**AIM OF THE EXERCISE**
Repeat the listing word for word. No pictures belong in the copy.

**RECORDED DATA**
____

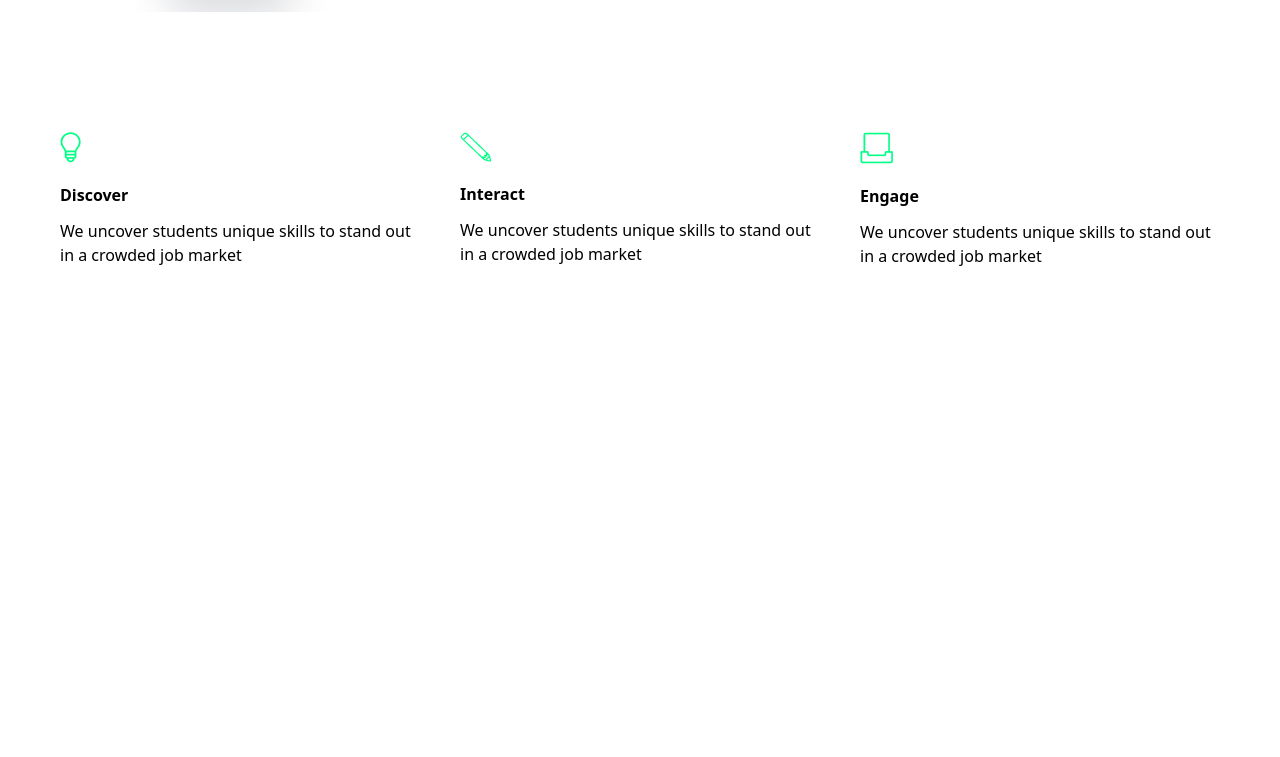
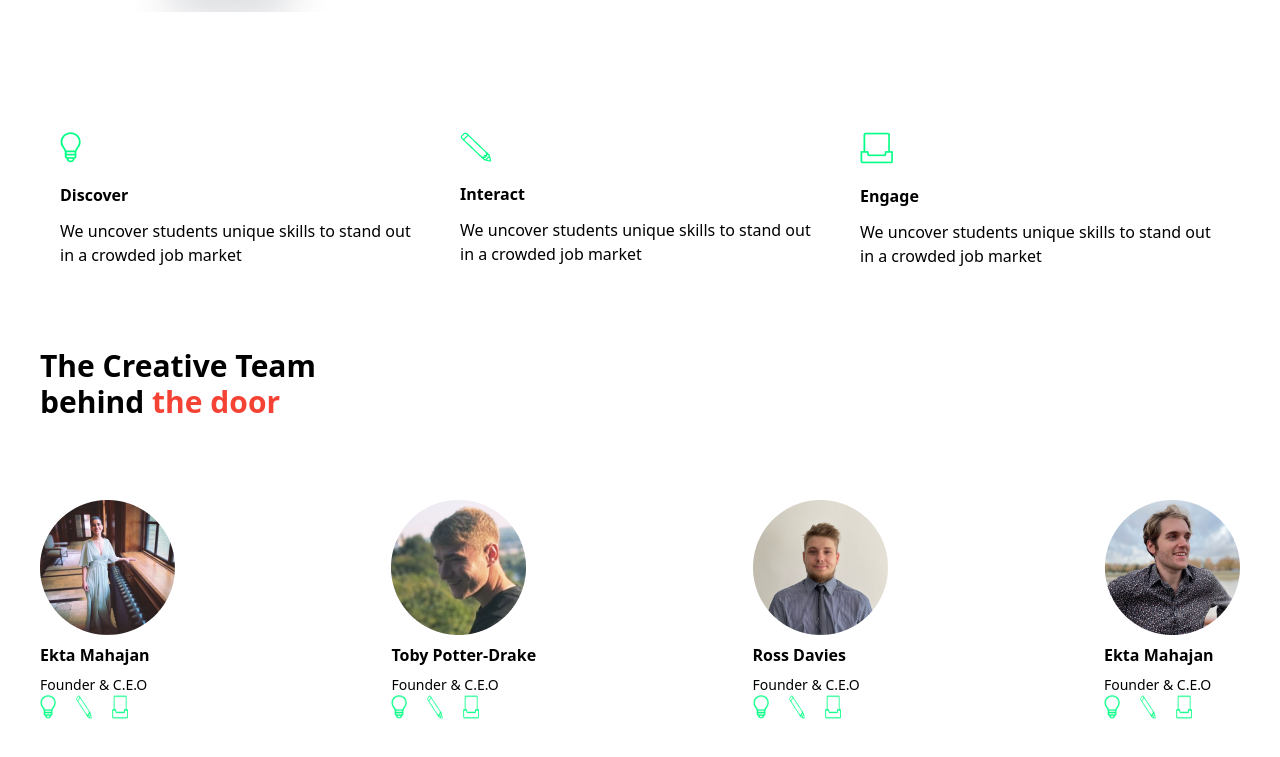
Before and after one commit to sajon01/Assignment-2-tailwindcss, a website built with Vite: page index.html in a window 1280 px wide. Shown: the part 2058-2815 px from the top of the page. Before the commit the page ends 2366 px from the top, so only its background shows below. Built offline with nearby package versions, Linux system fonts and the light colour scheme.

Commit message:
our team section

```diff
--- a/index.html
+++ b/index.html
@@ -139,5 +139,56 @@
         <p>We uncover students unique skills to stand out in a crowded job market</p>
     </div>
 </section>
+
+<!-- our team section -->
+
+<section class="mx-10 my-10">
+    <h2 class="text-3xl font-bold mb-20">The Creative Team <br> behind <span class="text-[#F44335]">the door</span></h2>
+    <div class="flex md:flex-row gap-10 justify-between">
+        <div>
+            <img src="./assets/image 3.png" alt="">
+            <p class="font-bold my-2">Ekta Mahajan</p>
+            <p class="text-sm">Founder & C.E.O</p>
+            <div class="flex gap-5 w-4">
+                <img src="./assets/Vector.png" alt="">
+                <img src="./assets/Vector (1).png" alt="">
+                <img src="./assets/Vector (2).png" alt="">
+            </div>
+        </div>
+
+        <div>
+            <img src="./assets/image 4.png" alt="">
+            <p class="font-bold my-2">Toby Potter-Drake</p>
+            <p class="text-sm">Founder & C.E.O</p>
+            <div class="flex gap-5 w-4">
+                <img src="./assets/Vector.png" alt="">
+                <img src="./assets/Vector (1).png" alt="">
+                <img src="./assets/Vector (2).png" alt="">
+            </div>
+        </div>
+
+        <div>
+            <img src="./assets/image 2 (1).png" alt="">
+            <p class="font-bold my-2">Ross Davies</p>
+            <p class="text-sm">Founder & C.E.O</p>
+            <div class="flex gap-5 w-4">
+                <img src="./assets/Vector.png" alt="">
+                <img src="./assets/Vector (1).png" alt="">
+                <img src="./assets/Vector (2).png" alt="">
+            </div>
+        </div>
+
+        <div>
+            <img src="./assets/image 1 (1).png" alt="">
+            <p class="font-bold my-2">Ekta Mahajan</p>
+            <p class="text-sm">Founder & C.E.O</p>
+            <div class="flex gap-5 w-4">
+                <img src="./assets/Vector.png" alt="">
+                <img src="./assets/Vector (1).png" alt="">
+                <img src="./assets/Vector (2).png" alt="">
+            </div>
+        </div>
+    </div>
+</section>
 </body>
 </html>
```
Also changed, not shown: assets/image 1 (1).png (added), assets/image 1.png (added), assets/image 2 (1).png (added), assets/image 2.png (added), assets/image 3.png (added), assets/image 4.png (added).
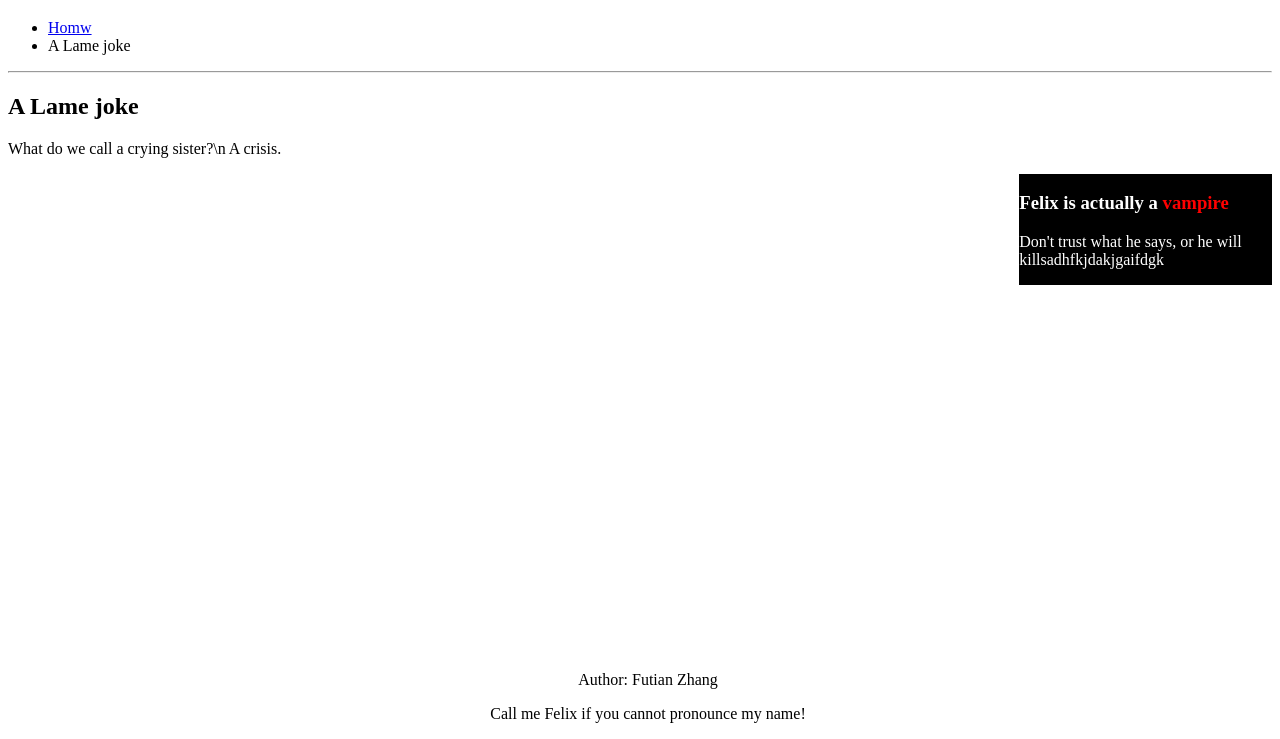
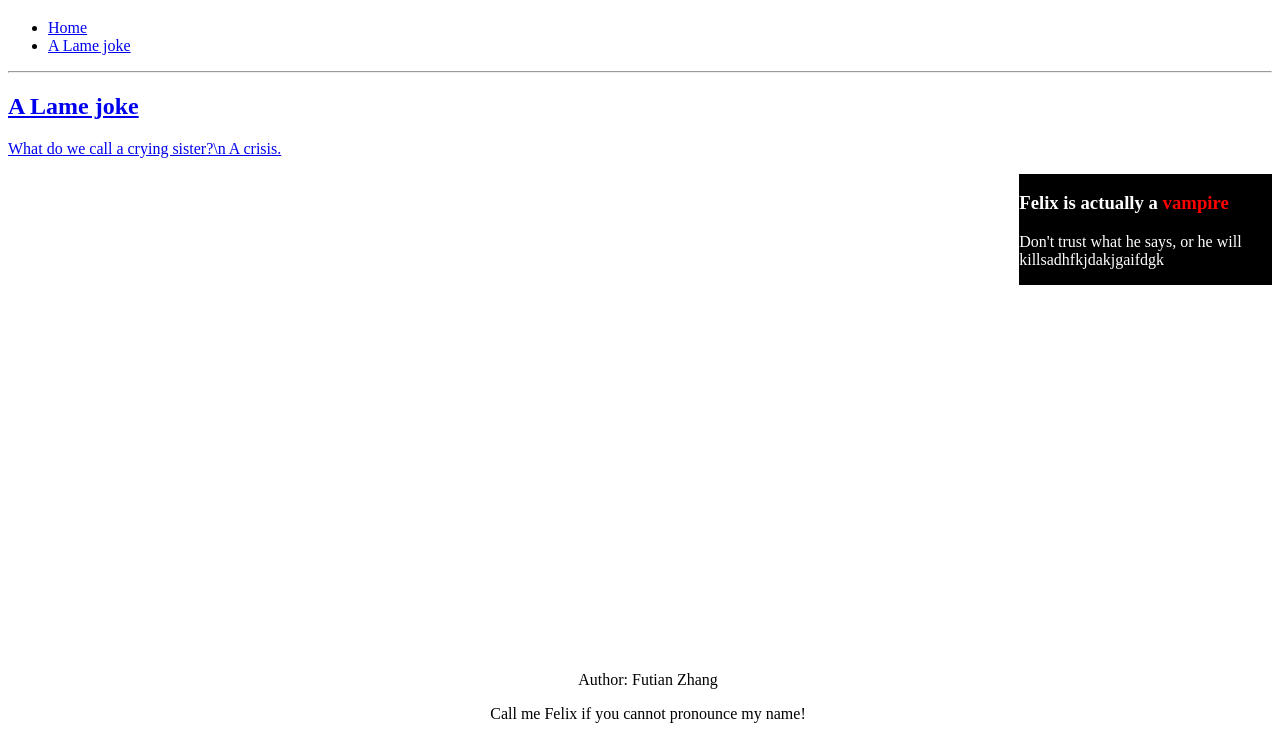
Before and after one commit to f6zhang/CSE110Lab3, a plain HTML site: page index.html in a window 1280 px wide. Shown: the part 61-800 px from the top of the page. Drawn offline with Linux system fonts and the light colour scheme.

Commit message:
Update index.html

```diff
--- a/index.html
+++ b/index.html
@@ -14,8 +14,8 @@
         </header>
         <nav class="nav">
           <ul>
-            <li class="nav"><a href="#">Homw</a></li>
-            <li class="nav">A Lame joke</li>
+            <li><a href="#">Home</a></li>
+            <li><a href="#">A Lame joke</li>
           </ul>
         </nav>
         <hr>
```
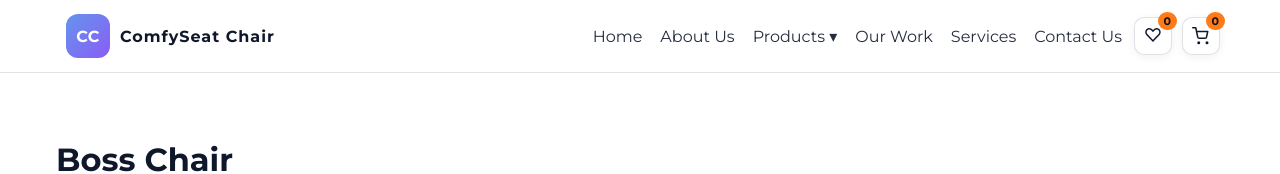
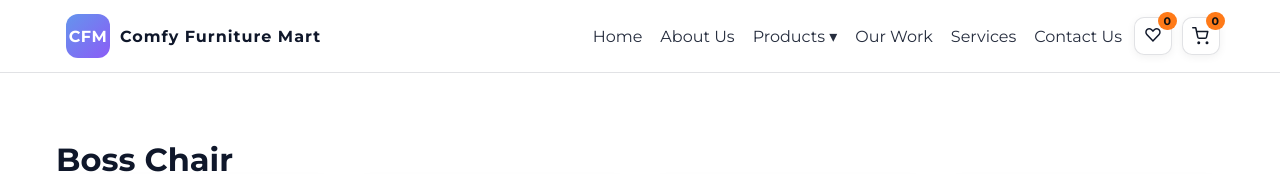
Before and after one commit to KhanIrfan-786/ComfyChair, a plain HTML site: page products-boss-chair.html in a window 1280 px wide. Shown: the top 174 px of the page. Drawn offline with Linux system fonts and the light colour scheme.

Commit message:
Update products-boss-chair.html

```diff
--- a/products-boss-chair.html
+++ b/products-boss-chair.html
@@ -2,7 +2,7 @@
 <html lang="en">
 <head>
   <meta charset="utf-8"><meta name="viewport" content="width=device-width,initial-scale=1">
-  <title>Boss Chair — ComfySeat</title>
+  <title>Boss Chair — Comfy Furniture Mart</title>
    <link rel="icon" type="image/png" href="home/logo.png">
   <meta name="description" content="Boss Chairs with premium comfort and design.">
   <link rel="stylesheet" href="assets/css/styles.css">
@@ -13,8 +13,8 @@
   <header class="navbar" role="navigation" aria-label="Main Navigation">
     <div class="nav-wrap">
       <div class="brand" style="margin-left:6px">
-        <div class="brand-badge" aria-label="ComfySeat Logo">CC</div>
-        <div class="brand-name">ComfySeat Chair</div>
+        <div class="brand-badge" aria-label="ComfySeat Logo">CFM</div>
+        <div class="brand-name">Comfy Furniture Mart</div>
       </div>
 
       <nav class="nav-links" aria-label="Primary">
```
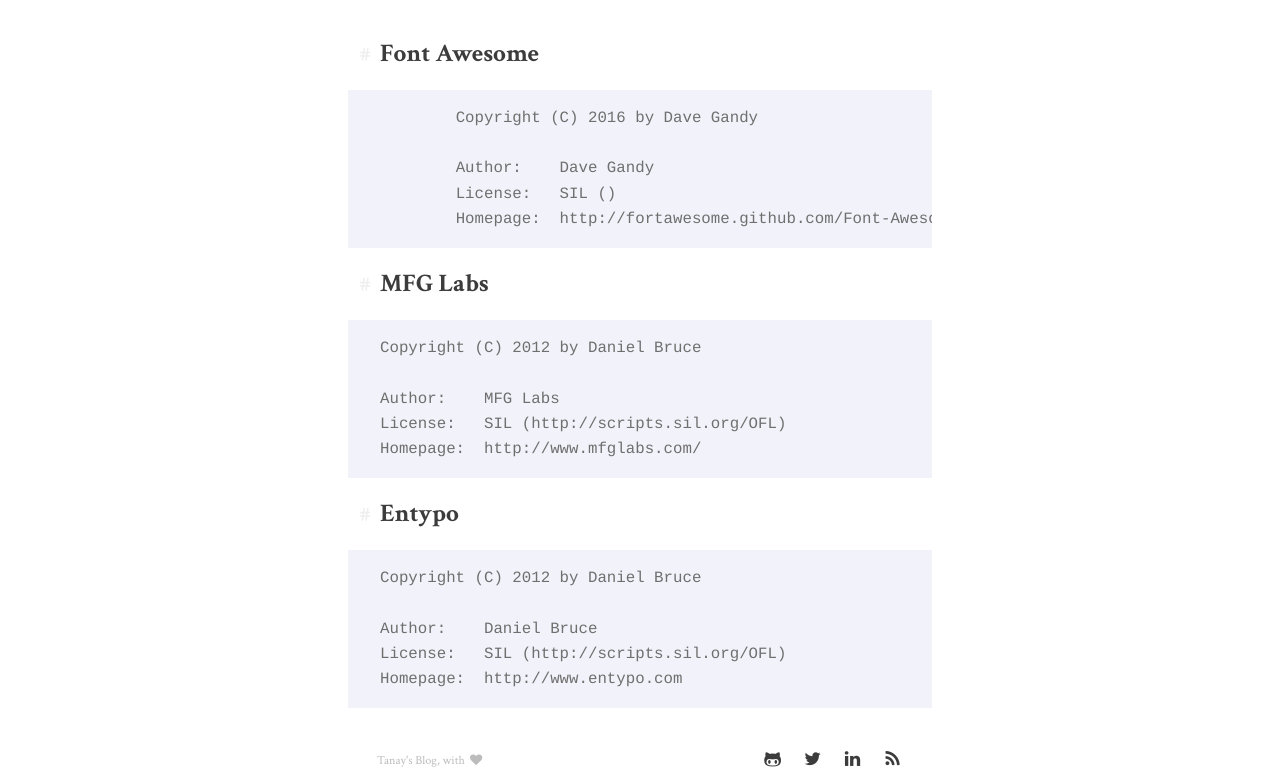
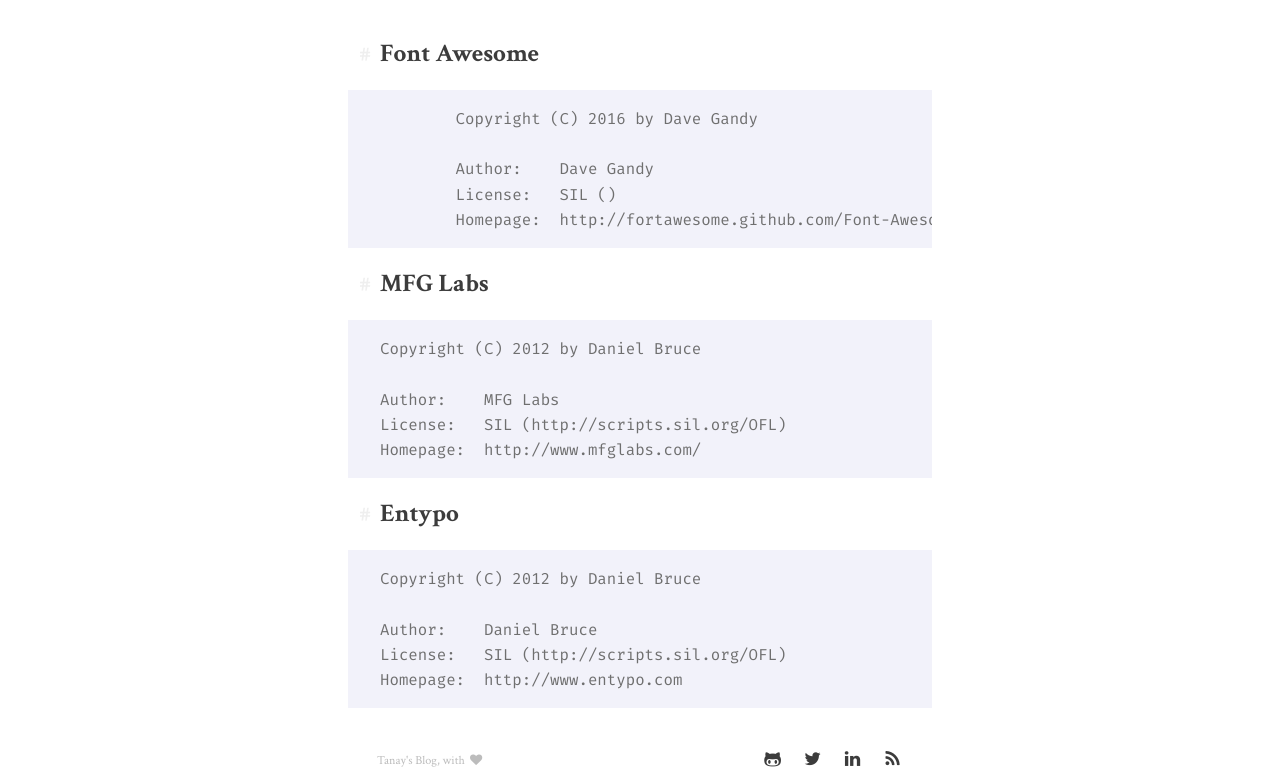
Before and after one commit to tanaymeh/blog, a Jekyll site: the page built from assets/font/LICENSE.md, in a window 1280 px wide. Shown: the part 264-1042 px from the top of the page. Built offline with Jekyll 4.4.1, drawn with Linux system fonts in a browser that asks for light colours; our own code applies the rules of GitHub Pages for plain Markdown files.

Commit message:
Working on Monospace fonts

```diff
--- a/_sass/kagami/_layout.scss
+++ b/_sass/kagami/_layout.scss
@@ -1,3 +1,4 @@
+@import url('https://fonts.googleapis.com/css2?family=Fira+Mono&display=swap');
 $content-padding: $spacing-unit / 2;
 $post-margin-width: 2 * $spacing-unit;
 $post-header-spacing: 3.5 * $spacing-unit;
@@ -48,6 +49,7 @@ article {
     code {
       display: block;
       overflow-x: auto;
+      font-family: 'Fira Mono', monospace;
     }
 
     @include exdent-horizontally($hspacing);
```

____

**YOUR SOLUTION**
Before and after one commit to sajon01/Assignment-2-tailwindcss, a website built with Vite: page index.html in a window 1280 px wide. Shown: the part 2058-2815 px from the top of the page. Before the commit the page ends 2366 px from the top, so only its background shows below. Built offline with nearby package versions, Linux system fonts and the light colour scheme.

Commit message:
our team section

```diff
--- a/index.html
+++ b/index.html
@@ -139,5 +139,56 @@
         <p>We uncover students unique skills to stand out in a crowded job market</p>
     </div>
 </section>
+
+<!-- our team section -->
+
+<section class="mx-10 my-10">
+    <h2 class="text-3xl font-bold mb-20">The Creative Team <br> behind <span class="text-[#F44335]">the door</span></h2>
+    <div class="flex md:flex-row gap-10 justify-between">
+        <div>
+            <img src="./assets/image 3.png" alt="">
+            <p class="font-bold my-2">Ekta Mahajan</p>
+            <p class="text-sm">Founder & C.E.O</p>
+            <div class="flex gap-5 w-4">
+                <img src="./assets/Vector.png" alt="">
+                <img src="./assets/Vector (1).png" alt="">
+                <img src="./assets/Vector (2).png" alt="">
+            </div>
+        </div>
+
+        <div>
+            <img src="./assets/image 4.png" alt="">
+            <p class="font-bold my-2">Toby Potter-Drake</p>
+            <p class="text-sm">Founder & C.E.O</p>
+            <div class="flex gap-5 w-4">
+                <img src="./assets/Vector.png" alt="">
+                <img src="./assets/Vector (1).png" alt="">
+                <img src="./assets/Vector (2).png" alt="">
+            </div>
+        </div>
+
+        <div>
+            <img src="./assets/image 2 (1).png" alt="">
+            <p class="font-bold my-2">Ross Davies</p>
+            <p class="text-sm">Founder & C.E.O</p>
+            <div class="flex gap-5 w-4">
+                <img src="./assets/Vector.png" alt="">
+                <img src="./assets/Vector (1).png" alt="">
+                <img src="./assets/Vector (2).png" alt="">
+            </div>
+        </div>
+
+        <div>
+            <img src="./assets/image 1 (1).png" alt="">
+            <p class="font-bold my-2">Ekta Mahajan</p>
+            <p class="text-sm">Founder & C.E.O</p>
+            <div class="flex gap-5 w-4">
+                <img src="./assets/Vector.png" alt="">
+                <img src="./assets/Vector (1).png" alt="">
+                <img src="./assets/Vector (2).png" alt="">
+            </div>
+        </div>
+    </div>
+</section>
 </body>
 </html>
```
Also changed, not shown: assets/image 1 (1).png (added), assets/image 1.png (added), assets/image 2 (1).png (added), assets/image 2.png (added), assets/image 3.png (added), assets/image 4.png (added).
Before and after one commit to f6zhang/CSE110Lab3, a plain HTML site: page index.html in a window 1280 px wide. Shown: the part 61-800 px from the top of the page. Drawn offline with Linux system fonts and the light colour scheme.

Commit message:
Update index.html

```diff
--- a/index.html
+++ b/index.html
@@ -14,8 +14,8 @@
         </header>
         <nav class="nav">
           <ul>
-            <li class="nav"><a href="#">Homw</a></li>
-            <li class="nav">A Lame joke</li>
+            <li><a href="#">Home</a></li>
+            <li><a href="#">A Lame joke</li>
           </ul>
         </nav>
         <hr>
```
Before and after one commit to KhanIrfan-786/ComfyChair, a plain HTML site: page products-boss-chair.html in a window 1280 px wide. Shown: the top 174 px of the page. Drawn offline with Linux system fonts and the light colour scheme.

Commit message:
Update products-boss-chair.html

```diff
--- a/products-boss-chair.html
+++ b/products-boss-chair.html
@@ -2,7 +2,7 @@
 <html lang="en">
 <head>
   <meta charset="utf-8"><meta name="viewport" content="width=device-width,initial-scale=1">
-  <title>Boss Chair — ComfySeat</title>
+  <title>Boss Chair — Comfy Furniture Mart</title>
    <link rel="icon" type="image/png" href="home/logo.png">
   <meta name="description" content="Boss Chairs with premium comfort and design.">
   <link rel="stylesheet" href="assets/css/styles.css">
@@ -13,8 +13,8 @@
   <header class="navbar" role="navigation" aria-label="Main Navigation">
     <div class="nav-wrap">
       <div class="brand" style="margin-left:6px">
-        <div class="brand-badge" aria-label="ComfySeat Logo">CC</div>
-        <div class="brand-name">ComfySeat Chair</div>
+        <div class="brand-badge" aria-label="ComfySeat Logo">CFM</div>
+        <div class="brand-name">Comfy Furniture Mart</div>
       </div>
 
       <nav class="nav-links" aria-label="Primary">
```
Before and after one commit to tanaymeh/blog, a Jekyll site: the page built from assets/font/LICENSE.md, in a window 1280 px wide. Shown: the part 264-1042 px from the top of the page. Built offline with Jekyll 4.4.1, drawn with Linux system fonts in a browser that asks for light colours; our own code applies the rules of GitHub Pages for plain Markdown files.

Commit message:
Working on Monospace fonts

```diff
--- a/_sass/kagami/_layout.scss
+++ b/_sass/kagami/_layout.scss
@@ -1,3 +1,4 @@
+@import url('https://fonts.googleapis.com/css2?family=Fira+Mono&display=swap');
 $content-padding: $spacing-unit / 2;
 $post-margin-width: 2 * $spacing-unit;
 $post-header-spacing: 3.5 * $spacing-unit;
@@ -48,6 +49,7 @@ article {
     code {
       display: block;
       overflow-x: auto;
+      font-family: 'Fira Mono', monospace;
     }
 
     @include exdent-horizontally($hspacing);
```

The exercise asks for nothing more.